→ **ACTION ITEM**
Each entry should be repeated exactly. Its pictures should not be.

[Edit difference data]
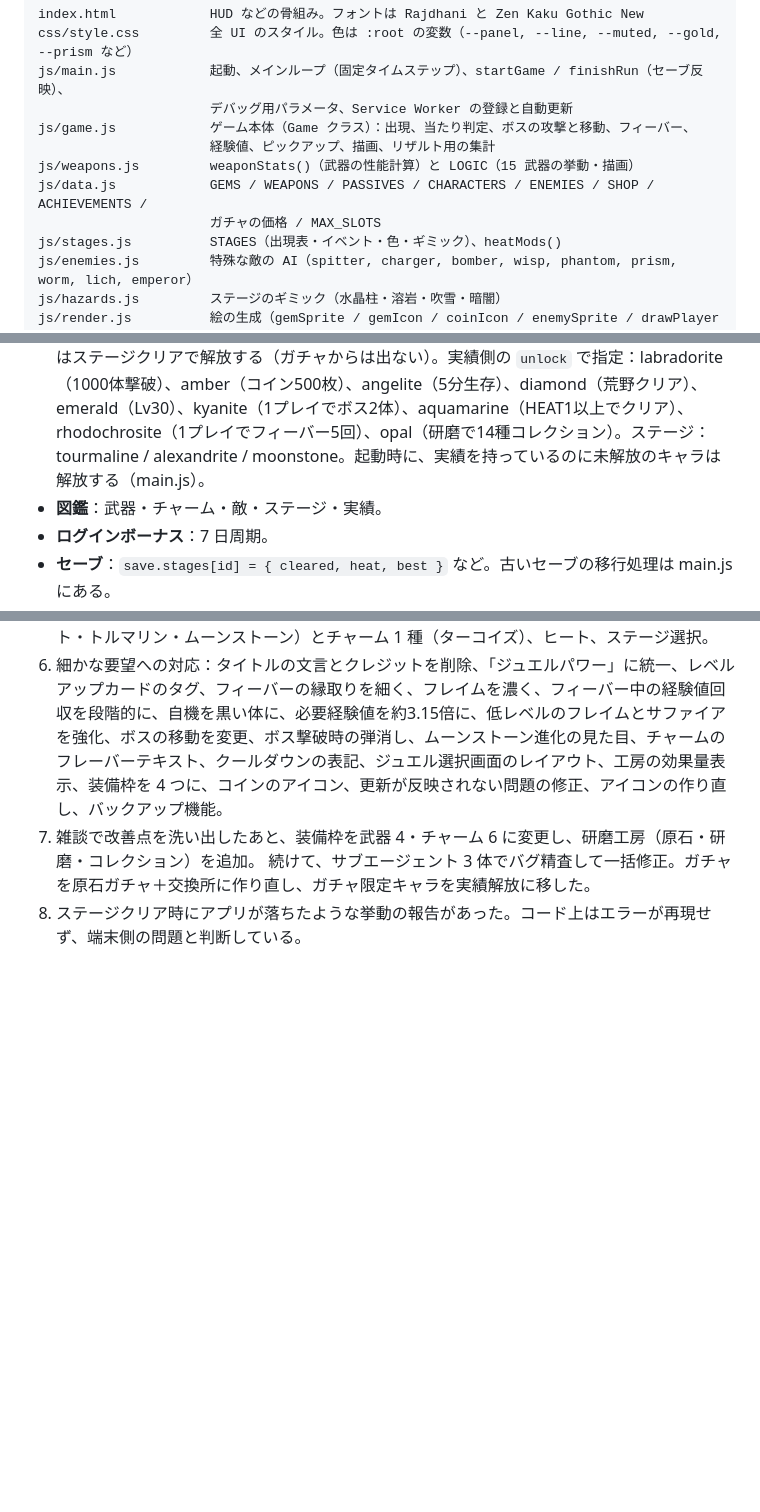
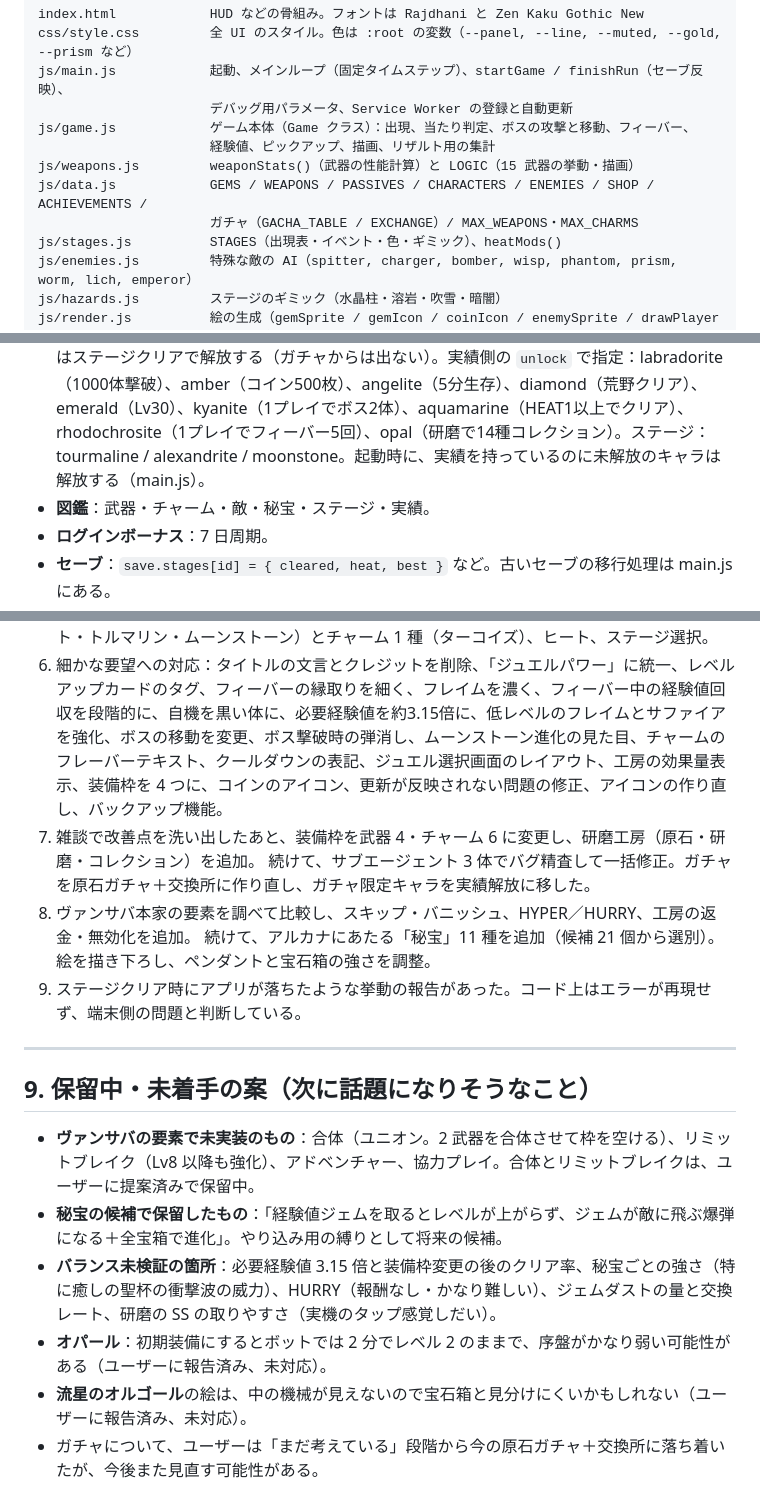
Before and after one commit to yyrtjhgjj-byte/JEWEL-SURVIVOR, a Markdown page: CLAUDE.md, 3 parts joined by grey strips. Rendered like a GitHub page; blank space fills up the shorter version.

```diff
--- a/CLAUDE.md
+++ b/CLAUDE.md
@@ -48,7 +48,7 @@ js/game.js            ゲーム本体（Game クラス）：出現、当たり
                       経験値、ピックアップ、描画、リザルト用の集計
 js/weapons.js         weaponStats()（武器の性能計算）と LOGIC（15 武器の挙動・描画）
 js/data.js            GEMS / WEAPONS / PASSIVES / CHARACTERS / ENEMIES / SHOP / ACHIEVEMENTS /
-                      ガチャの価格 / MAX_SLOTS
+                      ガチャ（GACHA_TABLE / EXCHANGE）/ MAX_WEAPONS・MAX_CHARMS
 js/stages.js          STAGES（出現表・イベント・色・ギミック）、heatMods()
 js/enemies.js         特殊な敵の AI（spitter, charger, bomber, wisp, phantom, prism, worm, lich, emperor）
 js/hazards.js         ステージのギミック（水晶柱・溶岩・吹雪・暗闇）
@@ -157,7 +157,7 @@ docs/GEMS.md          ジュエルパワーの対応表
   - 経緯：ガチャの中身がキャラ解放と覚醒だけで、工房・研磨に比べてコインを入れる理由が弱かったため、「キャラは遊んで解放」「ガチャは原石の仕入れ」「ハズレはダストにして交換」に作り直した。
   - コイン報酬のアイコンは coinIcon（金貨 3 枚重ね）。琥珀のアイコンを使わないこと。
 - **キャラ（CHARACTERS）**：最初から使えるのは ruby / sapphire / garnet。そのほかは実績またはステージクリアで解放する（ガチャからは出ない）。実績側の `unlock` で指定：labradorite（1000体撃破）、amber（コイン500枚）、angelite（5分生存）、diamond（荒野クリア）、emerald（Lv30）、kyanite（1プレイでボス2体）、aquamarine（HEAT1以上でクリア）、rhodochrosite（1プレイでフィーバー5回）、opal（研磨で14種コレクション）。ステージ：tourmaline / alexandrite / moonstone。起動時に、実績を持っているのに未解放のキャラは解放する（main.js）。
-- **図鑑**：武器・チャーム・敵・ステージ・実績。
+- **図鑑**：武器・チャーム・敵・秘宝・ステージ・実績。
 - **ログインボーナス**：7 日周期。
 - **セーブ**：`save.stages[id] = { cleared, heat, best }` など。古いセーブの移行処理は main.js にある。
 - **秘宝（ARTIFACT）**：ヴァンサバのアルカナにあたる、宝石の道具（js/artifacts.js）。全 11 種。
@@ -278,4 +278,17 @@ NODE_PATH=/opt/node22/lib/node_modules node tools/test/clear.js
 6. 細かな要望への対応：タイトルの文言とクレジットを削除、「ジュエルパワー」に統一、レベルアップカードのタグ、フィーバーの縁取りを細く、フレイムを濃く、フィーバー中の経験値回収を段階的に、自機を黒い体に、必要経験値を約3.15倍に、低レベルのフレイムとサファイアを強化、ボスの移動を変更、ボス撃破時の弾消し、ムーンストーン進化の見た目、チャームのフレーバーテキスト、クールダウンの表記、ジュエル選択画面のレイアウト、工房の効果量表示、装備枠を 4 つに、コインのアイコン、更新が反映されない問題の修正、アイコンの作り直し、バックアップ機能。
 7. 雑談で改善点を洗い出したあと、装備枠を武器 4・チャーム 6 に変更し、研磨工房（原石・研磨・コレクション）を追加。
    続けて、サブエージェント 3 体でバグ精査して一括修正。ガチャを原石ガチャ＋交換所に作り直し、ガチャ限定キャラを実績解放に移した。
-8. ステージクリア時にアプリが落ちたような挙動の報告があった。コード上はエラーが再現せず、端末側の問題と判断している。
+8. ヴァンサバ本家の要素を調べて比較し、スキップ・バニッシュ、HYPER／HURRY、工房の返金・無効化を追加。
+   続けて、アルカナにあたる「秘宝」11 種を追加（候補 21 個から選別）。絵を描き下ろし、ペンダントと宝石箱の強さを調整。
+9. ステージクリア時にアプリが落ちたような挙動の報告があった。コード上はエラーが再現せず、端末側の問題と判断している。
+
+---
+
+## 9. 保留中・未着手の案（次に話題になりそうなこと）
+
+- **ヴァンサバの要素で未実装のもの**：合体（ユニオン。2 武器を合体させて枠を空ける）、リミットブレイク（Lv8 以降も強化）、アドベンチャー、協力プレイ。合体とリミットブレイクは、ユーザーに提案済みで保留中。
+- **秘宝の候補で保留したもの**：「経験値ジェムを取るとレベルが上がらず、ジェムが敵に飛ぶ爆弾になる＋全宝箱で進化」。やり込み用の縛りとして将来の候補。
+- **バランス未検証の箇所**：必要経験値 3.15 倍と装備枠変更の後のクリア率、秘宝ごとの強さ（特に癒しの聖杯の衝撃波の威力）、HURRY（報酬なし・かなり難しい）、ジェムダストの量と交換レート、研磨の SS の取りやすさ（実機のタップ感覚しだい）。
+- **オパール**：初期装備にするとボットでは 2 分でレベル 2 のままで、序盤がかなり弱い可能性がある（ユーザーに報告済み、未対応）。
+- **流星のオルゴール**の絵は、中の機械が見えないので宝石箱と見分けにくいかもしれない（ユーザーに報告済み、未対応）。
+- ガチャについて、ユーザーは「まだ考えている」段階から今の原石ガチャ＋交換所に落ち着いたが、今後また見直す可能性がある。
```
Also changed, not shown: README.md (+10 -3 lines).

→ **WRITTEN RESPONSE**
Before and after one commit to yyrtjhgjj-byte/JEWEL-SURVIVOR, a Markdown page: CLAUDE.md, 3 parts joined by grey strips. Rendered like a GitHub page; blank space fills up the shorter version.

```diff
--- a/CLAUDE.md
+++ b/CLAUDE.md
@@ -48,7 +48,7 @@ js/game.js            ゲーム本体（Game クラス）：出現、当たり
                       経験値、ピックアップ、描画、リザルト用の集計
 js/weapons.js         weaponStats()（武器の性能計算）と LOGIC（15 武器の挙動・描画）
 js/data.js            GEMS / WEAPONS / PASSIVES / CHARACTERS / ENEMIES / SHOP / ACHIEVEMENTS /
-                      ガチャの価格 / MAX_SLOTS
+                      ガチャ（GACHA_TABLE / EXCHANGE）/ MAX_WEAPONS・MAX_CHARMS
 js/stages.js          STAGES（出現表・イベント・色・ギミック）、heatMods()
 js/enemies.js         特殊な敵の AI（spitter, charger, bomber, wisp, phantom, prism, worm, lich, emperor）
 js/hazards.js         ステージのギミック（水晶柱・溶岩・吹雪・暗闇）
@@ -157,7 +157,7 @@ docs/GEMS.md          ジュエルパワーの対応表
   - 経緯：ガチャの中身がキャラ解放と覚醒だけで、工房・研磨に比べてコインを入れる理由が弱かったため、「キャラは遊んで解放」「ガチャは原石の仕入れ」「ハズレはダストにして交換」に作り直した。
   - コイン報酬のアイコンは coinIcon（金貨 3 枚重ね）。琥珀のアイコンを使わないこと。
 - **キャラ（CHARACTERS）**：最初から使えるのは ruby / sapphire / garnet。そのほかは実績またはステージクリアで解放する（ガチャからは出ない）。実績側の `unlock` で指定：labradorite（1000体撃破）、amber（コイン500枚）、angelite（5分生存）、diamond（荒野クリア）、emerald（Lv30）、kyanite（1プレイでボス2体）、aquamarine（HEAT1以上でクリア）、rhodochrosite（1プレイでフィーバー5回）、opal（研磨で14種コレクション）。ステージ：tourmaline / alexandrite / moonstone。起動時に、実績を持っているのに未解放のキャラは解放する（main.js）。
-- **図鑑**：武器・チャーム・敵・ステージ・実績。
+- **図鑑**：武器・チャーム・敵・秘宝・ステージ・実績。
 - **ログインボーナス**：7 日周期。
 - **セーブ**：`save.stages[id] = { cleared, heat, best }` など。古いセーブの移行処理は main.js にある。
 - **秘宝（ARTIFACT）**：ヴァンサバのアルカナにあたる、宝石の道具（js/artifacts.js）。全 11 種。
@@ -278,4 +278,17 @@ NODE_PATH=/opt/node22/lib/node_modules node tools/test/clear.js
 6. 細かな要望への対応：タイトルの文言とクレジットを削除、「ジュエルパワー」に統一、レベルアップカードのタグ、フィーバーの縁取りを細く、フレイムを濃く、フィーバー中の経験値回収を段階的に、自機を黒い体に、必要経験値を約3.15倍に、低レベルのフレイムとサファイアを強化、ボスの移動を変更、ボス撃破時の弾消し、ムーンストーン進化の見た目、チャームのフレーバーテキスト、クールダウンの表記、ジュエル選択画面のレイアウト、工房の効果量表示、装備枠を 4 つに、コインのアイコン、更新が反映されない問題の修正、アイコンの作り直し、バックアップ機能。
 7. 雑談で改善点を洗い出したあと、装備枠を武器 4・チャーム 6 に変更し、研磨工房（原石・研磨・コレクション）を追加。
    続けて、サブエージェント 3 体でバグ精査して一括修正。ガチャを原石ガチャ＋交換所に作り直し、ガチャ限定キャラを実績解放に移した。
-8. ステージクリア時にアプリが落ちたような挙動の報告があった。コード上はエラーが再現せず、端末側の問題と判断している。
+8. ヴァンサバ本家の要素を調べて比較し、スキップ・バニッシュ、HYPER／HURRY、工房の返金・無効化を追加。
+   続けて、アルカナにあたる「秘宝」11 種を追加（候補 21 個から選別）。絵を描き下ろし、ペンダントと宝石箱の強さを調整。
+9. ステージクリア時にアプリが落ちたような挙動の報告があった。コード上はエラーが再現せず、端末側の問題と判断している。
+
+---
+
+## 9. 保留中・未着手の案（次に話題になりそうなこと）
+
+- **ヴァンサバの要素で未実装のもの**：合体（ユニオン。2 武器を合体させて枠を空ける）、リミットブレイク（Lv8 以降も強化）、アドベンチャー、協力プレイ。合体とリミットブレイクは、ユーザーに提案済みで保留中。
+- **秘宝の候補で保留したもの**：「経験値ジェムを取るとレベルが上がらず、ジェムが敵に飛ぶ爆弾になる＋全宝箱で進化」。やり込み用の縛りとして将来の候補。
+- **バランス未検証の箇所**：必要経験値 3.15 倍と装備枠変更の後のクリア率、秘宝ごとの強さ（特に癒しの聖杯の衝撃波の威力）、HURRY（報酬なし・かなり難しい）、ジェムダストの量と交換レート、研磨の SS の取りやすさ（実機のタップ感覚しだい）。
+- **オパール**：初期装備にするとボットでは 2 分でレベル 2 のままで、序盤がかなり弱い可能性がある（ユーザーに報告済み、未対応）。
+- **流星のオルゴール**の絵は、中の機械が見えないので宝石箱と見分けにくいかもしれない（ユーザーに報告済み、未対応）。
+- ガチャについて、ユーザーは「まだ考えている」段階から今の原石ガチャ＋交換所に落ち着いたが、今後また見直す可能性がある。
```
Also changed, not shown: README.md (+10 -3 lines).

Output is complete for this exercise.